A covered entity is required, absent undue hardship, to provide a reasonable accommodation to an otherwise qualified individual who meets the definition of disability under the “actual disability” prong (paragraph (g)(1)(i) of this section), or “record of” prong (paragraph (g)(1)(ii) of this section), but is not required to provide a reasonable accommodation to an individual who meets the definition of disability solely under the “regarded as” prong (paragraph (g)(1)(iii) of this section).
(p) Undue hardship—
In general. Undue hardship means, with respect to the provision of an accommodation, significant difficulty or expense incurred by a covered entity, when considered in light of the factors set forth in paragraph (p)(2) of this section.
(2) Factors to be considered.
In determining whether an accommodation would impose an undue hardship on a covered entity, factors to be considered include:
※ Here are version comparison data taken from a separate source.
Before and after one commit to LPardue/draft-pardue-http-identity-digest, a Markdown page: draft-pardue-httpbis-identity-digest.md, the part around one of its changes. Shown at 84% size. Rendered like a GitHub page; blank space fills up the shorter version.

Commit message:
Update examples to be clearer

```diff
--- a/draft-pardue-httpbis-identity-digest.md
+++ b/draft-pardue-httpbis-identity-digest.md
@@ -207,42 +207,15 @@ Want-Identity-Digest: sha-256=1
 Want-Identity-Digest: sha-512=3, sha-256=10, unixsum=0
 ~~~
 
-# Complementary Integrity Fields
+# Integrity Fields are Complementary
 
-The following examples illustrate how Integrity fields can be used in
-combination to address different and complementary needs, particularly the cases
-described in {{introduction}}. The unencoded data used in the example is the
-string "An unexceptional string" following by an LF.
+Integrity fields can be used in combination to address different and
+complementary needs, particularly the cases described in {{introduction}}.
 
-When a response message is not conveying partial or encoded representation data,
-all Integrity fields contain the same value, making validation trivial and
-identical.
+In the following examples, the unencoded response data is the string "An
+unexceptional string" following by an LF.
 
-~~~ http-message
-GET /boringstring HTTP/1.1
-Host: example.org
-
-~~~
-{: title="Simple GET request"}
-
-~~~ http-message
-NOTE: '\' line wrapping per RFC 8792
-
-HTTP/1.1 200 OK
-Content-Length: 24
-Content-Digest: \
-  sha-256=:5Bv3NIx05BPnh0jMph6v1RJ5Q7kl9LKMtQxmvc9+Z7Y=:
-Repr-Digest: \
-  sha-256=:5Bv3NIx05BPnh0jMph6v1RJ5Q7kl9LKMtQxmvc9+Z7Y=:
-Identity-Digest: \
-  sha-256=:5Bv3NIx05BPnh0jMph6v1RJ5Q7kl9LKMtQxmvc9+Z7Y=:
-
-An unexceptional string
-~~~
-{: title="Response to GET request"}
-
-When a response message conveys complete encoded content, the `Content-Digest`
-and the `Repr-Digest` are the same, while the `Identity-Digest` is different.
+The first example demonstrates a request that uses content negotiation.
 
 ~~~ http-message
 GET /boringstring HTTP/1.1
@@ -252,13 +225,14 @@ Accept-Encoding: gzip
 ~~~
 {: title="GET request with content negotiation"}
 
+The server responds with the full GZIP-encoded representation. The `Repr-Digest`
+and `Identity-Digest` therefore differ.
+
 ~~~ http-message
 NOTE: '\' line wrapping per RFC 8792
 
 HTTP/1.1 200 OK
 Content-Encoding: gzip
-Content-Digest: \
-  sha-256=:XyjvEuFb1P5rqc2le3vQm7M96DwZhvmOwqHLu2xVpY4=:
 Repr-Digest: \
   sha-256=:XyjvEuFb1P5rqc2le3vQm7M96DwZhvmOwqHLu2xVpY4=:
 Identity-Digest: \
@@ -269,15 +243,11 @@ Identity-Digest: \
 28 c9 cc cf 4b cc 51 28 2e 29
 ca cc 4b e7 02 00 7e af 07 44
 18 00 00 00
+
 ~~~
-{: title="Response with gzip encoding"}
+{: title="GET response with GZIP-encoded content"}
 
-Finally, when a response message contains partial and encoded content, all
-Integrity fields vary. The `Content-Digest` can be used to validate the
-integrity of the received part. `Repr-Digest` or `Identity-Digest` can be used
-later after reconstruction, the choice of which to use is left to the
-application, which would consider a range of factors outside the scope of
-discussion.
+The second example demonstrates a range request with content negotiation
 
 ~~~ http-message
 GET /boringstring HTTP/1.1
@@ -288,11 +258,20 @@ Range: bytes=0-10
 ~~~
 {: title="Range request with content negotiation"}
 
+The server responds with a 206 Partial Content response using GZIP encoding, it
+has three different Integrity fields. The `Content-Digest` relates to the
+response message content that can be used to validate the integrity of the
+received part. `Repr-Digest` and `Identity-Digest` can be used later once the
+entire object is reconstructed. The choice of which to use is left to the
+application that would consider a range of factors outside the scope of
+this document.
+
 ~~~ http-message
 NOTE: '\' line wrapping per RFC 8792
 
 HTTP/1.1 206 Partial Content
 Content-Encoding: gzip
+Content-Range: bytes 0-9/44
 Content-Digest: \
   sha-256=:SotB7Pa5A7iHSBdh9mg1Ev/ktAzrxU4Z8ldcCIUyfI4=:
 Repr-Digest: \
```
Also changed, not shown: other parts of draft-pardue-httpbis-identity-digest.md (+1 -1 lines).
The nature and net cost of the accommodation needed under this part, taking into consideration the availability of tax credits and deductions, and/or outside funding;
The overall financial resources of the facility or facilities involved in the provision of the reasonable accommodation, the number of persons employed at such facility, and the effect on expenses and resources;
The overall financial resources of the covered entity, the overall size of the business of the covered entity with respect to the number of its employees, and the number, type and location of its facilities;
The type of operation or operations of the covered entity, including the composition, structure and functions of the workforce of such entity, and the geographic separateness and administrative or fiscal relationship of the facility or facilities in question to the covered entity; and
The impact of the accommodation upon the operation of the facility, including the impact on the ability of other employees to perform their duties and the impact on the facility's ability to conduct business.
Qualification standards means the personal and professional attributes including the skill, experience, education, physical, medical, safety and other requirements established by a covered entity as requirements which an individual must meet in order to be eligible for the position held or desired.
Direct Threat means a significant risk of substantial harm to the health or safety of the individual or others that cannot be eliminated or reduced by reasonable accommodation. The determination that an individual poses a “direct threat” shall be based on an individualized assessment of the individual's present ability to safely perform the essential functions of the job. This assessment shall be based on a reasonable medical judgment that relies on the most current medical knowledge and/or on the best available objective evidence. In determining whether an individual would pose a direct threat, the factors to be considered include:
The duration of the risk;
The nature and severity of the potential harm;
The likelihood that the potential harm will occur; and
The imminence of the potential harm.
[56 FR 35734, July 26, 1991, as amended at 76 FR 16999, Mar. 25, 2011]